Each entry must be copied exactly, without omission.

::::

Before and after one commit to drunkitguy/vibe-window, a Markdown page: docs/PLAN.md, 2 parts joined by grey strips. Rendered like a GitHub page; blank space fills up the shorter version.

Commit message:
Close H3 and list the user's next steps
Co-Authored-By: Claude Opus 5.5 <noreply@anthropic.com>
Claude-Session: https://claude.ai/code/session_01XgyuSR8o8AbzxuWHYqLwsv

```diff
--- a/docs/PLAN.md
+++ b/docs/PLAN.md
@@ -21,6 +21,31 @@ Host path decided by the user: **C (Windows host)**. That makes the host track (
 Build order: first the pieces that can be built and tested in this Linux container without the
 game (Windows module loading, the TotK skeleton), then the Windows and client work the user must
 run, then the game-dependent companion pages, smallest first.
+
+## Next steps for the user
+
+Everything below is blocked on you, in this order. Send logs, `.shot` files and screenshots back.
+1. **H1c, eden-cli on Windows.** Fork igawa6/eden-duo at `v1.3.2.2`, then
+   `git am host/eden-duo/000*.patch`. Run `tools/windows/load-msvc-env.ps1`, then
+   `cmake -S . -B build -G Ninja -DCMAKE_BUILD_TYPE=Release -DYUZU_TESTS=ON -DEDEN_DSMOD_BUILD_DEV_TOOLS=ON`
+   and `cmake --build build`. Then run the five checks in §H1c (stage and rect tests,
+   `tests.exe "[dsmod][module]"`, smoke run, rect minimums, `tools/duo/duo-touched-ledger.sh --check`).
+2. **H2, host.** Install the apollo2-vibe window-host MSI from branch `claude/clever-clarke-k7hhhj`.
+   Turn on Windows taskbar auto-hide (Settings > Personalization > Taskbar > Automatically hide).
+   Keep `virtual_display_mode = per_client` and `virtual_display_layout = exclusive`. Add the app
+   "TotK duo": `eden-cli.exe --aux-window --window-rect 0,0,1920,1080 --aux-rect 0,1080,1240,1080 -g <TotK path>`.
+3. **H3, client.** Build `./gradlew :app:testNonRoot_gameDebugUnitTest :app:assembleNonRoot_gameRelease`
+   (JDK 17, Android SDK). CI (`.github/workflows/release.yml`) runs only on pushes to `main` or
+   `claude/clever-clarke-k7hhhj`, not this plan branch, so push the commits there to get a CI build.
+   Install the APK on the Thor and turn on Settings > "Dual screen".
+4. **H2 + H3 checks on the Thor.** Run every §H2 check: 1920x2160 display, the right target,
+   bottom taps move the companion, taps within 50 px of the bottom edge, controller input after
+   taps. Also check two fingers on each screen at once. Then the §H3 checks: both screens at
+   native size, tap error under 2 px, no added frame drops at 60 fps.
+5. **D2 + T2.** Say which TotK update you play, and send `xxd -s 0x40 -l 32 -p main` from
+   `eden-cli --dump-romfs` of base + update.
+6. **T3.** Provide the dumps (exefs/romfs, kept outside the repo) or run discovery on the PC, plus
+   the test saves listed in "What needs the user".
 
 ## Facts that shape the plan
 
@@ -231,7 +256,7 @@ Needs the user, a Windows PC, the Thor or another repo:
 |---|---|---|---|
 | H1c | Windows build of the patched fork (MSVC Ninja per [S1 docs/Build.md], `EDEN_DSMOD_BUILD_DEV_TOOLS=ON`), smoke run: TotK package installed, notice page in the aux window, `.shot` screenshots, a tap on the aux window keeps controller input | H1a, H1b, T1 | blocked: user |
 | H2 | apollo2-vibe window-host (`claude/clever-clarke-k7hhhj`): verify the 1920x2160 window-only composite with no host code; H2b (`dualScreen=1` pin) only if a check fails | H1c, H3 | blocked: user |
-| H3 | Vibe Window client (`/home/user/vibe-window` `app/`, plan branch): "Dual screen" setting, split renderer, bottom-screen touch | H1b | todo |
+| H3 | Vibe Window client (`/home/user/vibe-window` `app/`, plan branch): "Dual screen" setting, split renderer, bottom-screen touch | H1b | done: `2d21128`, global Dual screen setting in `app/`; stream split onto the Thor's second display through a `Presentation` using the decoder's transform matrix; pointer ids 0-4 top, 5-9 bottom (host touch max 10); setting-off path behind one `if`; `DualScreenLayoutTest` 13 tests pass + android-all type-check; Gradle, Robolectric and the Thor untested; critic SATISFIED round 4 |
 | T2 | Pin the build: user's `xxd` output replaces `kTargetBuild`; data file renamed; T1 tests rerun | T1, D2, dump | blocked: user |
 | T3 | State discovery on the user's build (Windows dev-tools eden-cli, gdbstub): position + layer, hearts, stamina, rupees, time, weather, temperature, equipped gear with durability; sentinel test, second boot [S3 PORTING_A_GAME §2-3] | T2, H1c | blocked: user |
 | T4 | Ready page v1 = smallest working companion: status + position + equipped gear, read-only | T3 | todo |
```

::::

Answer for the task »
Before and after one commit to drunkitguy/vibe-window, a Markdown page: docs/PLAN.md, 2 parts joined by grey strips. Rendered like a GitHub page; blank space fills up the shorter version.

Commit message:
Close H3 and list the user's next steps
Co-Authored-By: Claude Opus 5.5 <noreply@anthropic.com>
Claude-Session: https://claude.ai/code/session_01XgyuSR8o8AbzxuWHYqLwsv

```diff
--- a/docs/PLAN.md
+++ b/docs/PLAN.md
@@ -21,6 +21,31 @@ Host path decided by the user: **C (Windows host)**. That makes the host track (
 Build order: first the pieces that can be built and tested in this Linux container without the
 game (Windows module loading, the TotK skeleton), then the Windows and client work the user must
 run, then the game-dependent companion pages, smallest first.
+
+## Next steps for the user
+
+Everything below is blocked on you, in this order. Send logs, `.shot` files and screenshots back.
+1. **H1c, eden-cli on Windows.** Fork igawa6/eden-duo at `v1.3.2.2`, then
+   `git am host/eden-duo/000*.patch`. Run `tools/windows/load-msvc-env.ps1`, then
+   `cmake -S . -B build -G Ninja -DCMAKE_BUILD_TYPE=Release -DYUZU_TESTS=ON -DEDEN_DSMOD_BUILD_DEV_TOOLS=ON`
+   and `cmake --build build`. Then run the five checks in §H1c (stage and rect tests,
+   `tests.exe "[dsmod][module]"`, smoke run, rect minimums, `tools/duo/duo-touched-ledger.sh --check`).
+2. **H2, host.** Install the apollo2-vibe window-host MSI from branch `claude/clever-clarke-k7hhhj`.
+   Turn on Windows taskbar auto-hide (Settings > Personalization > Taskbar > Automatically hide).
+   Keep `virtual_display_mode = per_client` and `virtual_display_layout = exclusive`. Add the app
+   "TotK duo": `eden-cli.exe --aux-window --window-rect 0,0,1920,1080 --aux-rect 0,1080,1240,1080 -g <TotK path>`.
+3. **H3, client.** Build `./gradlew :app:testNonRoot_gameDebugUnitTest :app:assembleNonRoot_gameRelease`
+   (JDK 17, Android SDK). CI (`.github/workflows/release.yml`) runs only on pushes to `main` or
+   `claude/clever-clarke-k7hhhj`, not this plan branch, so push the commits there to get a CI build.
+   Install the APK on the Thor and turn on Settings > "Dual screen".
+4. **H2 + H3 checks on the Thor.** Run every §H2 check: 1920x2160 display, the right target,
+   bottom taps move the companion, taps within 50 px of the bottom edge, controller input after
+   taps. Also check two fingers on each screen at once. Then the §H3 checks: both screens at
+   native size, tap error under 2 px, no added frame drops at 60 fps.
+5. **D2 + T2.** Say which TotK update you play, and send `xxd -s 0x40 -l 32 -p main` from
+   `eden-cli --dump-romfs` of base + update.
+6. **T3.** Provide the dumps (exefs/romfs, kept outside the repo) or run discovery on the PC, plus
+   the test saves listed in "What needs the user".
 
 ## Facts that shape the plan
 
@@ -231,7 +256,7 @@ Needs the user, a Windows PC, the Thor or another repo:
 |---|---|---|---|
 | H1c | Windows build of the patched fork (MSVC Ninja per [S1 docs/Build.md], `EDEN_DSMOD_BUILD_DEV_TOOLS=ON`), smoke run: TotK package installed, notice page in the aux window, `.shot` screenshots, a tap on the aux window keeps controller input | H1a, H1b, T1 | blocked: user |
 | H2 | apollo2-vibe window-host (`claude/clever-clarke-k7hhhj`): verify the 1920x2160 window-only composite with no host code; H2b (`dualScreen=1` pin) only if a check fails | H1c, H3 | blocked: user |
-| H3 | Vibe Window client (`/home/user/vibe-window` `app/`, plan branch): "Dual screen" setting, split renderer, bottom-screen touch | H1b | todo |
+| H3 | Vibe Window client (`/home/user/vibe-window` `app/`, plan branch): "Dual screen" setting, split renderer, bottom-screen touch | H1b | done: `2d21128`, global Dual screen setting in `app/`; stream split onto the Thor's second display through a `Presentation` using the decoder's transform matrix; pointer ids 0-4 top, 5-9 bottom (host touch max 10); setting-off path behind one `if`; `DualScreenLayoutTest` 13 tests pass + android-all type-check; Gradle, Robolectric and the Thor untested; critic SATISFIED round 4 |
 | T2 | Pin the build: user's `xxd` output replaces `kTargetBuild`; data file renamed; T1 tests rerun | T1, D2, dump | blocked: user |
 | T3 | State discovery on the user's build (Windows dev-tools eden-cli, gdbstub): position + layer, hearts, stamina, rupees, time, weather, temperature, equipped gear with durability; sentinel test, second boot [S3 PORTING_A_GAME §2-3] | T2, H1c | blocked: user |
 | T4 | Ready page v1 = smallest working companion: status + position + equipped gear, read-only | T3 | todo |
```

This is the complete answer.